### Supplied material ###
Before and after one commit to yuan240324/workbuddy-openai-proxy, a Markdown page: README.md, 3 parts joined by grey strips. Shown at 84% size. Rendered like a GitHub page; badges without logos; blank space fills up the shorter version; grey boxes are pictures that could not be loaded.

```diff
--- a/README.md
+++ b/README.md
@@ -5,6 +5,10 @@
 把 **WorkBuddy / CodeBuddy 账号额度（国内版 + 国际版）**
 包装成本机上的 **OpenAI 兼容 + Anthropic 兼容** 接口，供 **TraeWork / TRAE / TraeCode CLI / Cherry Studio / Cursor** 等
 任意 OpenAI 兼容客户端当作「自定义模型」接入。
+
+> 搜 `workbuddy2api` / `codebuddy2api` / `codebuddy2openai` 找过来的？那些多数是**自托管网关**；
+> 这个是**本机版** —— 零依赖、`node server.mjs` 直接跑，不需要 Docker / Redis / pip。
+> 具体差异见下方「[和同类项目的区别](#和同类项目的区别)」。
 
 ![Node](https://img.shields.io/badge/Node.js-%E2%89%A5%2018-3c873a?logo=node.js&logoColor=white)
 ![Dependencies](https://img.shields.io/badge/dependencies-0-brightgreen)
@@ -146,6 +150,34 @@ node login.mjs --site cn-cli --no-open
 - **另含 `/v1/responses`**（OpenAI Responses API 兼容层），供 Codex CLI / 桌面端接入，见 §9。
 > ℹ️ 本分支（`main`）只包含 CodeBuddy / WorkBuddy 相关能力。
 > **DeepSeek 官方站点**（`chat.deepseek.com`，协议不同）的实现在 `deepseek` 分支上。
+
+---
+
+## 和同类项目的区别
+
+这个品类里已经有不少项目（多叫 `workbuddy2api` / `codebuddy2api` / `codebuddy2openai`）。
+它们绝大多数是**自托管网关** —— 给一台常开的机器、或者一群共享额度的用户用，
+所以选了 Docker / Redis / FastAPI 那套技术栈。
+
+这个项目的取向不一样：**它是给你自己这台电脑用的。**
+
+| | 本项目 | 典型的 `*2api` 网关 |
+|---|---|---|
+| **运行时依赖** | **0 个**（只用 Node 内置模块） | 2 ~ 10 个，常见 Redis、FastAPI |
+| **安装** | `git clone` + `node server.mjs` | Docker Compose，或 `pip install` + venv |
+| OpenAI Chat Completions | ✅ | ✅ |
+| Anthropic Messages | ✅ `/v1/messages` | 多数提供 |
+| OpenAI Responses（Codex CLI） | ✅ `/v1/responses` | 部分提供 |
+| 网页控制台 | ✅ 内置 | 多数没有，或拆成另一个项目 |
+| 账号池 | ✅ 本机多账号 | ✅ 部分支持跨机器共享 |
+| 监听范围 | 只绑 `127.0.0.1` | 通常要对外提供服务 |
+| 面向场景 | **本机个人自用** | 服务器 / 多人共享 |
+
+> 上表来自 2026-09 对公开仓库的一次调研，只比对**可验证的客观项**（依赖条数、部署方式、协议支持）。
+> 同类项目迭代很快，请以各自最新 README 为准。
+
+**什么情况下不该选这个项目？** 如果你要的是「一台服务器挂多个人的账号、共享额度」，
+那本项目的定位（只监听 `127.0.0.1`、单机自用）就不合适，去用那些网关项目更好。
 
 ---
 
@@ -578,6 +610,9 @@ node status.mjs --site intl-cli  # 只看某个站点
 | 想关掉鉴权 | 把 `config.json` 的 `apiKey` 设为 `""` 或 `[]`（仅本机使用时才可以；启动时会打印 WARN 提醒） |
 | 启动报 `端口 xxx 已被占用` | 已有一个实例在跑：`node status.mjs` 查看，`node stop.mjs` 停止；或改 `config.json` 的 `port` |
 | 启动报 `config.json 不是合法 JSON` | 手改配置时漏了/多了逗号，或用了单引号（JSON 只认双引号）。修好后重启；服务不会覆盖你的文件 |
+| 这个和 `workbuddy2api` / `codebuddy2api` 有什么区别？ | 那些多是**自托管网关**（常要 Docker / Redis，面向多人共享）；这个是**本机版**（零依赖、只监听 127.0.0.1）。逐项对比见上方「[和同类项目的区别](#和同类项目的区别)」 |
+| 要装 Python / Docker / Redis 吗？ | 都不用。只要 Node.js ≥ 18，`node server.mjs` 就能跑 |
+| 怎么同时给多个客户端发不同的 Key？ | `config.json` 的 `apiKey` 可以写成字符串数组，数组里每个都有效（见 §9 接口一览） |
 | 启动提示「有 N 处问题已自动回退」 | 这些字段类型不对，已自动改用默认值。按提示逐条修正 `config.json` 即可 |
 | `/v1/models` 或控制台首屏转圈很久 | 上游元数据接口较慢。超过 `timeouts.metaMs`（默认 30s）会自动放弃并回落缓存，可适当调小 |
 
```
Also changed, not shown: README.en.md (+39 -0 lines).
###
Retype all of the listing exactly, leaving out no line.

## Output below
Before and after one commit to yuan240324/workbuddy-openai-proxy, a Markdown page: README.md, 3 parts joined by grey strips. Shown at 84% size. Rendered like a GitHub page; badges without logos; blank space fills up the shorter version; grey boxes are pictures that could not be loaded.

```diff
--- a/README.md
+++ b/README.md
@@ -5,6 +5,10 @@
 把 **WorkBuddy / CodeBuddy 账号额度（国内版 + 国际版）**
 包装成本机上的 **OpenAI 兼容 + Anthropic 兼容** 接口，供 **TraeWork / TRAE / TraeCode CLI / Cherry Studio / Cursor** 等
 任意 OpenAI 兼容客户端当作「自定义模型」接入。
+
+> 搜 `workbuddy2api` / `codebuddy2api` / `codebuddy2openai` 找过来的？那些多数是**自托管网关**；
+> 这个是**本机版** —— 零依赖、`node server.mjs` 直接跑，不需要 Docker / Redis / pip。
+> 具体差异见下方「[和同类项目的区别](#和同类项目的区别)」。
 
 ![Node](https://img.shields.io/badge/Node.js-%E2%89%A5%2018-3c873a?logo=node.js&logoColor=white)
 ![Dependencies](https://img.shields.io/badge/dependencies-0-brightgreen)
@@ -146,6 +150,34 @@ node login.mjs --site cn-cli --no-open
 - **另含 `/v1/responses`**（OpenAI Responses API 兼容层），供 Codex CLI / 桌面端接入，见 §9。
 > ℹ️ 本分支（`main`）只包含 CodeBuddy / WorkBuddy 相关能力。
 > **DeepSeek 官方站点**（`chat.deepseek.com`，协议不同）的实现在 `deepseek` 分支上。
+
+---
+
+## 和同类项目的区别
+
+这个品类里已经有不少项目（多叫 `workbuddy2api` / `codebuddy2api` / `codebuddy2openai`）。
+它们绝大多数是**自托管网关** —— 给一台常开的机器、或者一群共享额度的用户用，
+所以选了 Docker / Redis / FastAPI 那套技术栈。
+
+这个项目的取向不一样：**它是给你自己这台电脑用的。**
+
+| | 本项目 | 典型的 `*2api` 网关 |
+|---|---|---|
+| **运行时依赖** | **0 个**（只用 Node 内置模块） | 2 ~ 10 个，常见 Redis、FastAPI |
+| **安装** | `git clone` + `node server.mjs` | Docker Compose，或 `pip install` + venv |
+| OpenAI Chat Completions | ✅ | ✅ |
+| Anthropic Messages | ✅ `/v1/messages` | 多数提供 |
+| OpenAI Responses（Codex CLI） | ✅ `/v1/responses` | 部分提供 |
+| 网页控制台 | ✅ 内置 | 多数没有，或拆成另一个项目 |
+| 账号池 | ✅ 本机多账号 | ✅ 部分支持跨机器共享 |
+| 监听范围 | 只绑 `127.0.0.1` | 通常要对外提供服务 |
+| 面向场景 | **本机个人自用** | 服务器 / 多人共享 |
+
+> 上表来自 2026-09 对公开仓库的一次调研，只比对**可验证的客观项**（依赖条数、部署方式、协议支持）。
+> 同类项目迭代很快，请以各自最新 README 为准。
+
+**什么情况下不该选这个项目？** 如果你要的是「一台服务器挂多个人的账号、共享额度」，
+那本项目的定位（只监听 `127.0.0.1`、单机自用）就不合适，去用那些网关项目更好。
 
 ---
 
@@ -578,6 +610,9 @@ node status.mjs --site intl-cli  # 只看某个站点
 | 想关掉鉴权 | 把 `config.json` 的 `apiKey` 设为 `""` 或 `[]`（仅本机使用时才可以；启动时会打印 WARN 提醒） |
 | 启动报 `端口 xxx 已被占用` | 已有一个实例在跑：`node status.mjs` 查看，`node stop.mjs` 停止；或改 `config.json` 的 `port` |
 | 启动报 `config.json 不是合法 JSON` | 手改配置时漏了/多了逗号，或用了单引号（JSON 只认双引号）。修好后重启；服务不会覆盖你的文件 |
+| 这个和 `workbuddy2api` / `codebuddy2api` 有什么区别？ | 那些多是**自托管网关**（常要 Docker / Redis，面向多人共享）；这个是**本机版**（零依赖、只监听 127.0.0.1）。逐项对比见上方「[和同类项目的区别](#和同类项目的区别)」 |
+| 要装 Python / Docker / Redis 吗？ | 都不用。只要 Node.js ≥ 18，`node server.mjs` 就能跑 |
+| 怎么同时给多个客户端发不同的 Key？ | `config.json` 的 `apiKey` 可以写成字符串数组，数组里每个都有效（见 §9 接口一览） |
 | 启动提示「有 N 处问题已自动回退」 | 这些字段类型不对，已自动改用默认值。按提示逐条修正 `config.json` 即可 |
 | `/v1/models` 或控制台首屏转圈很久 | 上游元数据接口较慢。超过 `timeouts.metaMs`（默认 30s）会自动放弃并回落缓存，可适当调小 |
 
```
Also changed, not shown: README.en.md (+39 -0 lines).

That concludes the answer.